-- Opening Marker --

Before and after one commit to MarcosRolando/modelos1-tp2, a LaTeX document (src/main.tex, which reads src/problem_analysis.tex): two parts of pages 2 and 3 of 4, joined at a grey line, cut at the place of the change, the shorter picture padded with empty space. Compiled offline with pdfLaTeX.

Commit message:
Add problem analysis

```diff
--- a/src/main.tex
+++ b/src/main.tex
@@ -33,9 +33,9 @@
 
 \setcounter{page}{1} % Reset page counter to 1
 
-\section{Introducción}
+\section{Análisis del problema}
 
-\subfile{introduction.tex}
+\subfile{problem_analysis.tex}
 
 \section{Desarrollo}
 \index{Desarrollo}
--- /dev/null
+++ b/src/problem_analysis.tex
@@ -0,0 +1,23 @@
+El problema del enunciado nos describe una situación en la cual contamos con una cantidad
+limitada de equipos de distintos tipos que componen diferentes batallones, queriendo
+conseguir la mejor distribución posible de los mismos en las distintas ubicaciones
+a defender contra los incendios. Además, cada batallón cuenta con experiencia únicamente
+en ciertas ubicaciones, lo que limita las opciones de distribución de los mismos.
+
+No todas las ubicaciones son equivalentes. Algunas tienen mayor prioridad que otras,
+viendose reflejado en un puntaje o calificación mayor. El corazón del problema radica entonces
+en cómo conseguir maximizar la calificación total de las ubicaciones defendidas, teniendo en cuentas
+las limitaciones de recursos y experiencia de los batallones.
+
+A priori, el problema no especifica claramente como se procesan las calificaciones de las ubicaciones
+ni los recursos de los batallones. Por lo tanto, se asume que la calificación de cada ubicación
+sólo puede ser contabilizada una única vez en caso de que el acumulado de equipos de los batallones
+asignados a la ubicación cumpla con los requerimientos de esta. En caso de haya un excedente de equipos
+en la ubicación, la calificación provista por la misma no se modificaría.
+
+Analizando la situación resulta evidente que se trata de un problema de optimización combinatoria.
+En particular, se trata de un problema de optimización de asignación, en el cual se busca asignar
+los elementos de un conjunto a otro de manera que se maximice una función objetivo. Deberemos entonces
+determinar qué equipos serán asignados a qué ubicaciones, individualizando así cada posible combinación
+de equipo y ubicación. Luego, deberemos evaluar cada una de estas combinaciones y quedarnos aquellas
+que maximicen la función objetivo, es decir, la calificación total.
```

-- Closing Marker --
-- Opening Marker --

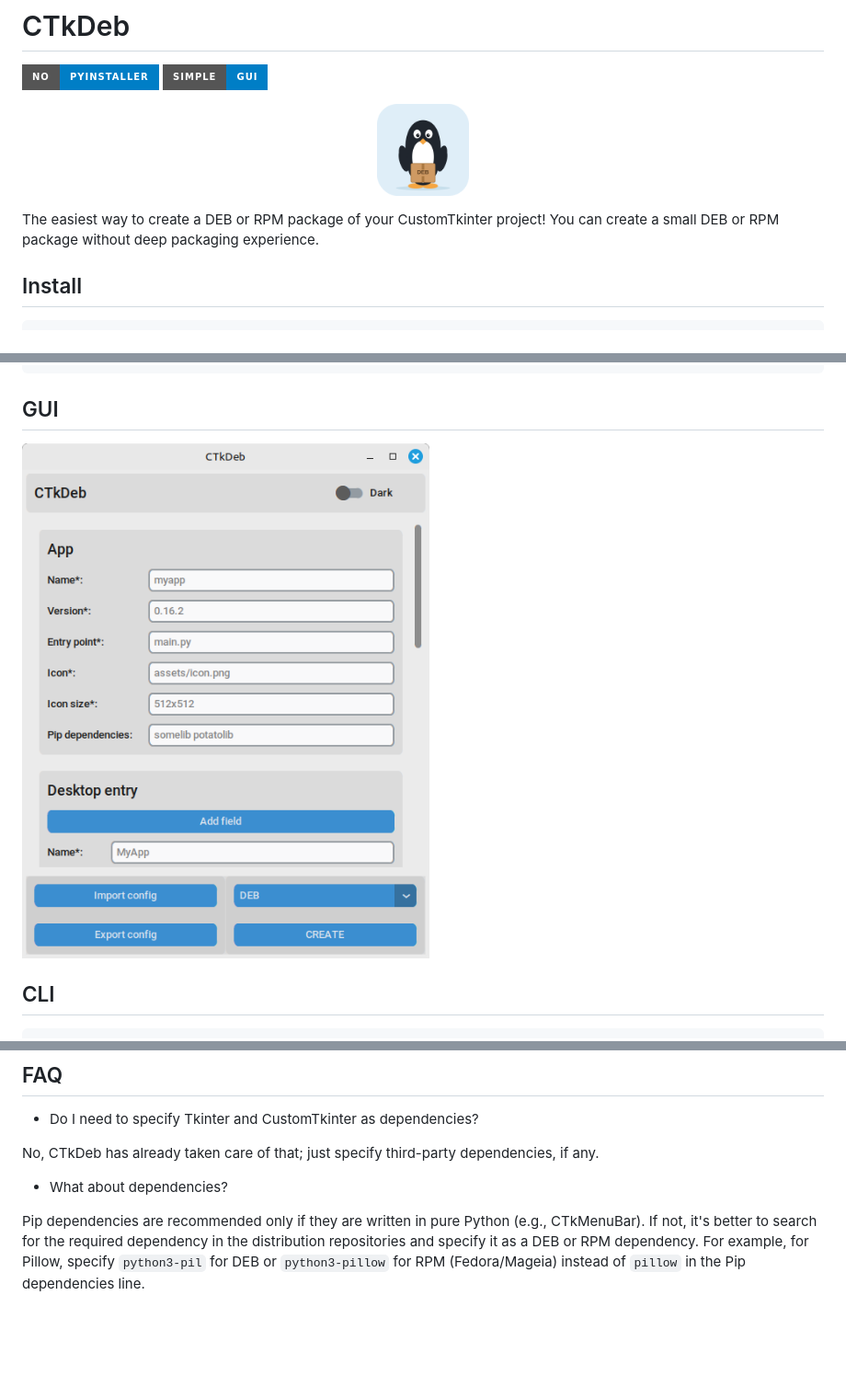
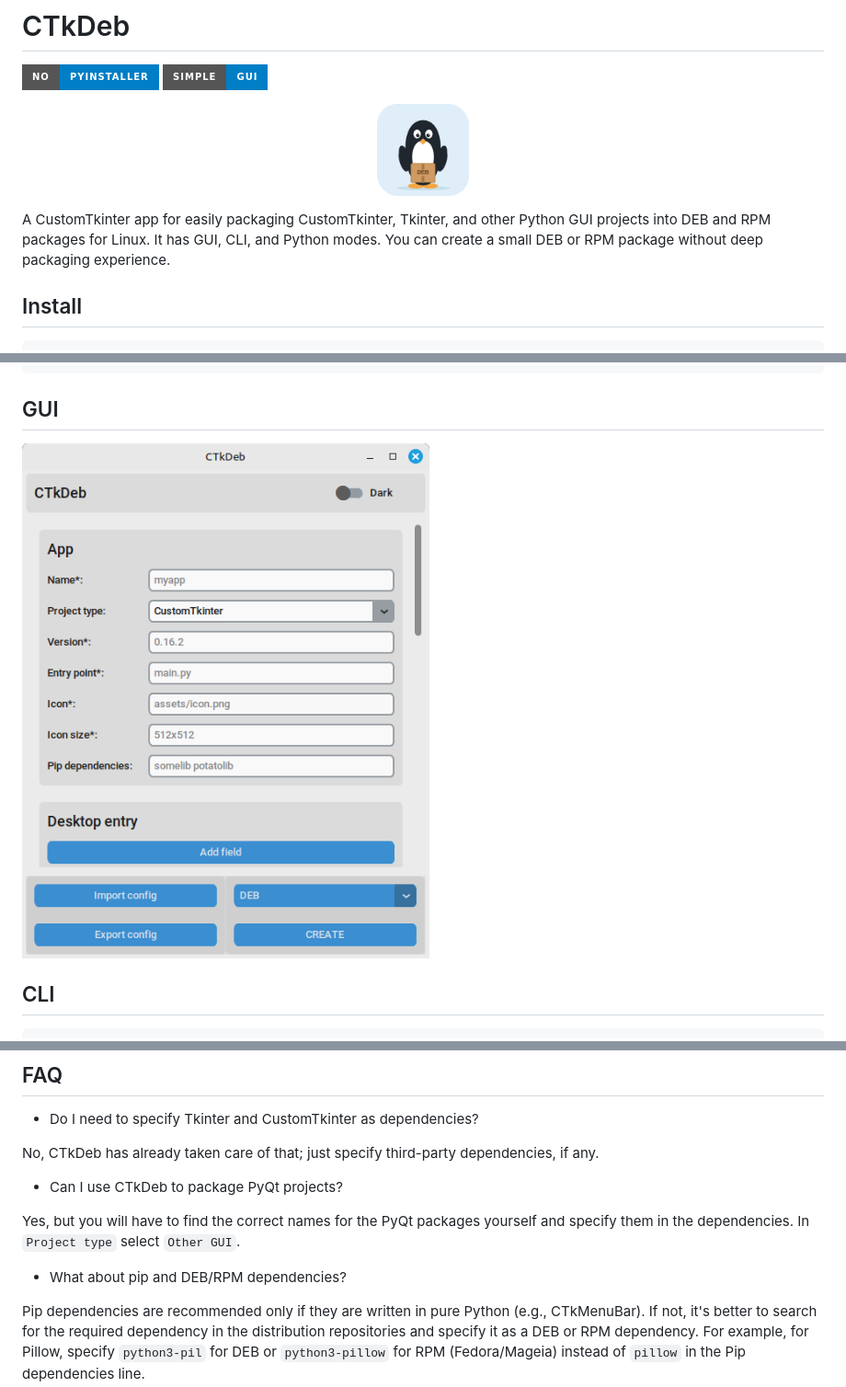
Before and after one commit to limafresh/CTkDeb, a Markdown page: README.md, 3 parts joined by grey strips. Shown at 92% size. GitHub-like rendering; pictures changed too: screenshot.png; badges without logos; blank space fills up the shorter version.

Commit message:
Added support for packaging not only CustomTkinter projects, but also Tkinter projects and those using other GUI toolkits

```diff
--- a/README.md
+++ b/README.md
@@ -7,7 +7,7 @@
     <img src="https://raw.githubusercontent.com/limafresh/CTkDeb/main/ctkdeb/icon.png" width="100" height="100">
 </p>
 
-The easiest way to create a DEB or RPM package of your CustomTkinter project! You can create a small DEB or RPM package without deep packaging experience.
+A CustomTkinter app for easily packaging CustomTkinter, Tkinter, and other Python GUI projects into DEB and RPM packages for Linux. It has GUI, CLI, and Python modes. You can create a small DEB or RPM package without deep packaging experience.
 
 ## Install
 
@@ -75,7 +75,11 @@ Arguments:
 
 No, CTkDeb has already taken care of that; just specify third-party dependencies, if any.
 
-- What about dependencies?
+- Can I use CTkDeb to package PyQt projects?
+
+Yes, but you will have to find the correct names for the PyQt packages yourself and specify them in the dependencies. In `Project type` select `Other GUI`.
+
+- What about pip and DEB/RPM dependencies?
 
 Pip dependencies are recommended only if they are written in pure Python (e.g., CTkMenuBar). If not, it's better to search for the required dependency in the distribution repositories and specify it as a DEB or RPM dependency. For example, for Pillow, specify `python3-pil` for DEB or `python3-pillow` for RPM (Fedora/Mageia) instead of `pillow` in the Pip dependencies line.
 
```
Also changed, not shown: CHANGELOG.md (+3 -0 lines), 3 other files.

-- Closing Marker --

* Problem details *
Which lines of the entries above contain the word "section"? Copy each of them.

* Problem solution *
-\section{Introducción}
+\section{Análisis del problema}
 \section{Desarrollo}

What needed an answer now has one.